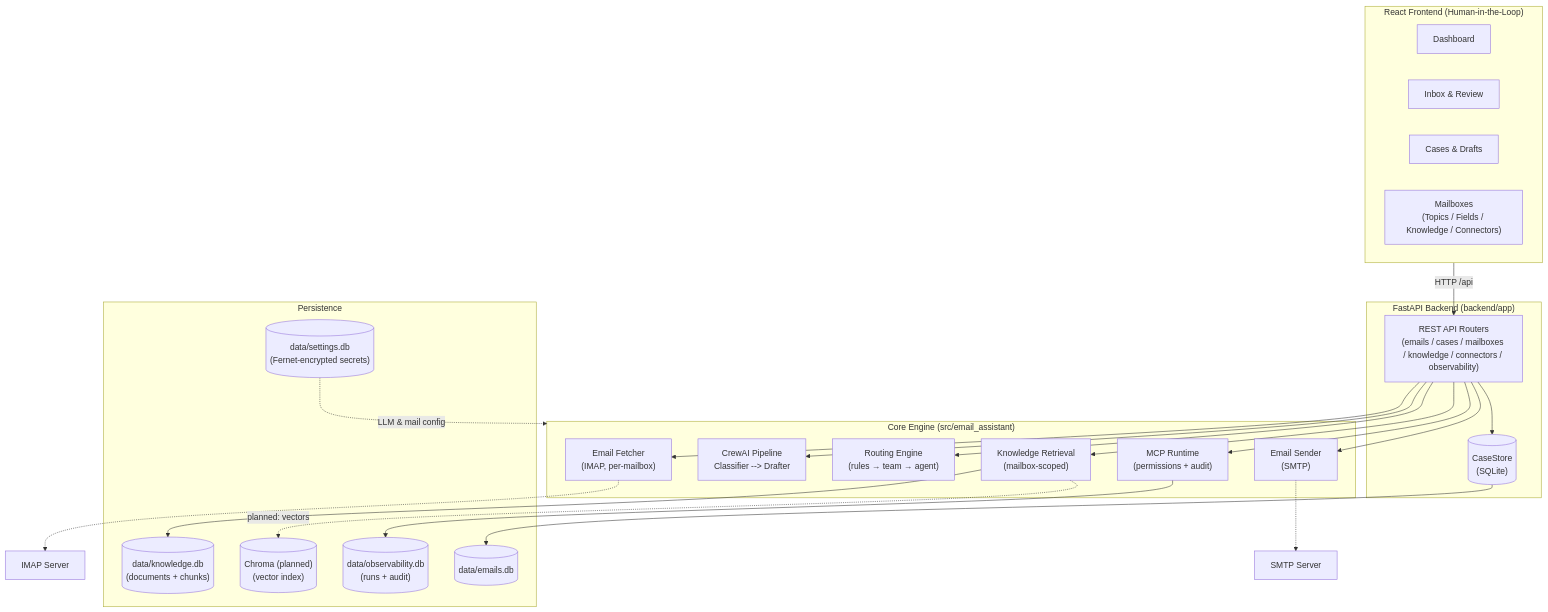
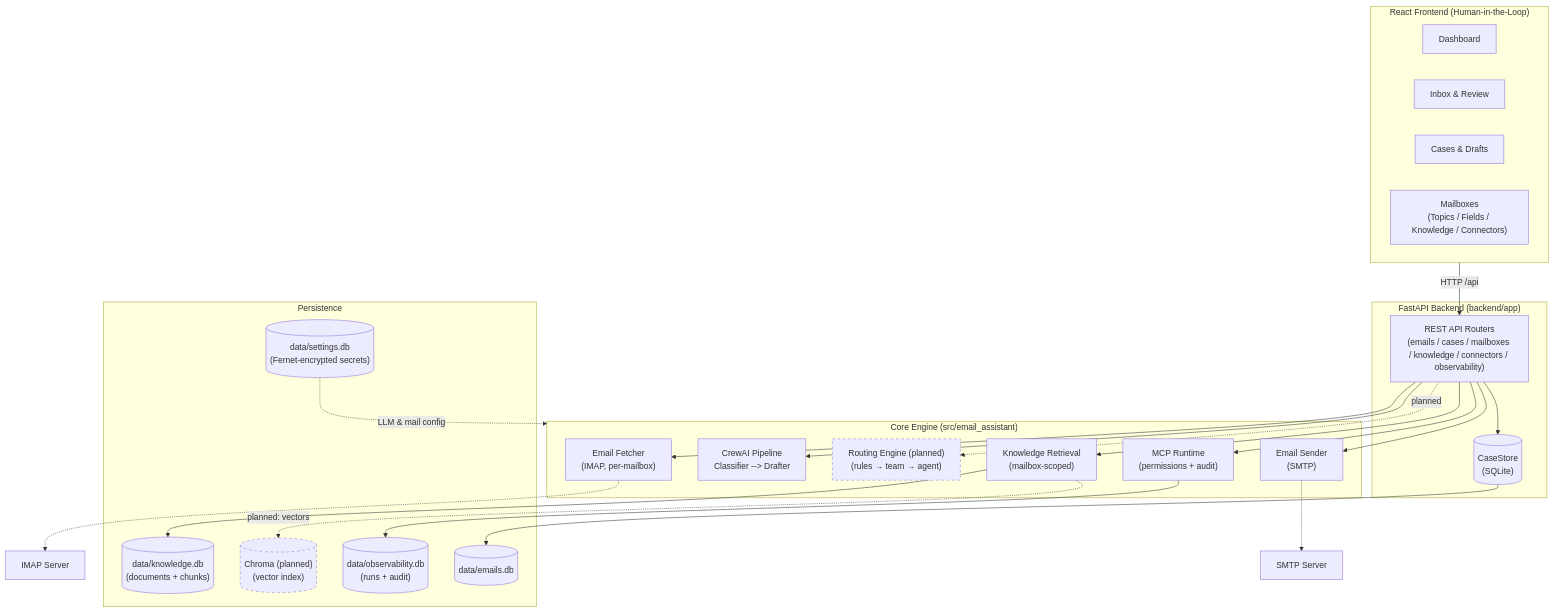
One commit to PolyU-Computer-Science/COMP4913-Capstone-Project changed the diagram in README.md. Above: the diagram before and after it, drawn with Mermaid. The commit also changed other lines of this file and 1 other file, not shown here.

````diff
--- a/README.md
+++ b/README.md
@@ -188,47 +196,50 @@
 ```mermaid
 flowchart TB
     subgraph UI["React Frontend (Human-in-the-Loop)"]
         Dashboard["Dashboard"]
         Inbox["Inbox & Review"]
         Cases["Cases & Drafts"]
         Mailboxes["Mailboxes<br/>(Topics / Fields / Knowledge / Connectors)"]
     end
 
     subgraph API["FastAPI Backend (backend/app)"]
         Routers["REST API Routers<br/>(emails / cases / mailboxes / knowledge / connectors / observability)"]
         Store[("CaseStore<br/>(SQLite)")]
     end
 
     subgraph Core["Core Engine (src/email_assistant)"]
         Fetcher["Email Fetcher<br/>(IMAP, per-mailbox)"]
         Crew["CrewAI Pipeline<br/>Classifier --> Drafter"]
-        Routing["Routing Engine<br/>(rules → team → agent)"]
+        Routing["Routing Engine (planned)<br/>(rules → team → agent)"]
         RAG["Knowledge Retrieval<br/>(mailbox-scoped)"]
         MCP["MCP Runtime<br/>(permissions + audit)"]
         Sender["Email Sender<br/>(SMTP)"]
     end
 
     subgraph Data["Persistence"]
         EmailsDB[("data/emails.db")]
         SettingsDB[("data/settings.db<br/>(Fernet-encrypted secrets)")]
         KnowledgeDB[("data/knowledge.db<br/>(documents + chunks)")]
         ObsDB[("data/observability.db<br/>(runs + audit)")]
         ChromaDB[("Chroma (planned)<br/>(vector index)")]
     end
 
     UI -->|HTTP /api| Routers
     Routers --> Fetcher
     Routers --> Crew
-    Routers --> Routing
+    Routers -.->|planned| Routing
     Routers --> RAG
     Routers --> MCP
     Routers --> Sender
     Routers --> Store
     Store --> EmailsDB
     SettingsDB -.->|LLM & mail config| Core
     RAG --> KnowledgeDB
     RAG -.->|"planned: vectors"| ChromaDB
     MCP --> ObsDB
     Fetcher -.-> IMAP["IMAP Server"]
     Sender -.-> SMTP["SMTP Server"]
+
+    style Routing stroke-dasharray: 5 5
+    style ChromaDB stroke-dasharray: 5 5
 ```
````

Your instructions> All of the entries above must be reproduced exactly, and no image may be included.

Exercise result>
One commit to PolyU-Computer-Science/COMP4913-Capstone-Project changed the diagram in README.md. Above: the diagram before and after it, drawn with Mermaid. The commit also changed other lines of this file and 1 other file, not shown here.

````diff
--- a/README.md
+++ b/README.md
@@ -188,47 +196,50 @@
 ```mermaid
 flowchart TB
     subgraph UI["React Frontend (Human-in-the-Loop)"]
         Dashboard["Dashboard"]
         Inbox["Inbox & Review"]
         Cases["Cases & Drafts"]
         Mailboxes["Mailboxes<br/>(Topics / Fields / Knowledge / Connectors)"]
     end
 
     subgraph API["FastAPI Backend (backend/app)"]
         Routers["REST API Routers<br/>(emails / cases / mailboxes / knowledge / connectors / observability)"]
         Store[("CaseStore<br/>(SQLite)")]
     end
 
     subgraph Core["Core Engine (src/email_assistant)"]
         Fetcher["Email Fetcher<br/>(IMAP, per-mailbox)"]
         Crew["CrewAI Pipeline<br/>Classifier --> Drafter"]
-        Routing["Routing Engine<br/>(rules → team → agent)"]
+        Routing["Routing Engine (planned)<br/>(rules → team → agent)"]
         RAG["Knowledge Retrieval<br/>(mailbox-scoped)"]
         MCP["MCP Runtime<br/>(permissions + audit)"]
         Sender["Email Sender<br/>(SMTP)"]
     end
 
     subgraph Data["Persistence"]
         EmailsDB[("data/emails.db")]
         SettingsDB[("data/settings.db<br/>(Fernet-encrypted secrets)")]
         KnowledgeDB[("data/knowledge.db<br/>(documents + chunks)")]
         ObsDB[("data/observability.db<br/>(runs + audit)")]
         ChromaDB[("Chroma (planned)<br/>(vector index)")]
     end
 
     UI -->|HTTP /api| Routers
     Routers --> Fetcher
     Routers --> Crew
-    Routers --> Routing
+    Routers -.->|planned| Routing
     Routers --> RAG
     Routers --> MCP
     Routers --> Sender
     Routers --> Store
     Store --> EmailsDB
     SettingsDB -.->|LLM & mail config| Core
     RAG --> KnowledgeDB
     RAG -.->|"planned: vectors"| ChromaDB
     MCP --> ObsDB
     Fetcher -.-> IMAP["IMAP Server"]
     Sender -.-> SMTP["SMTP Server"]
+
+    style Routing stroke-dasharray: 5 5
+    style ChromaDB stroke-dasharray: 5 5
 ```
````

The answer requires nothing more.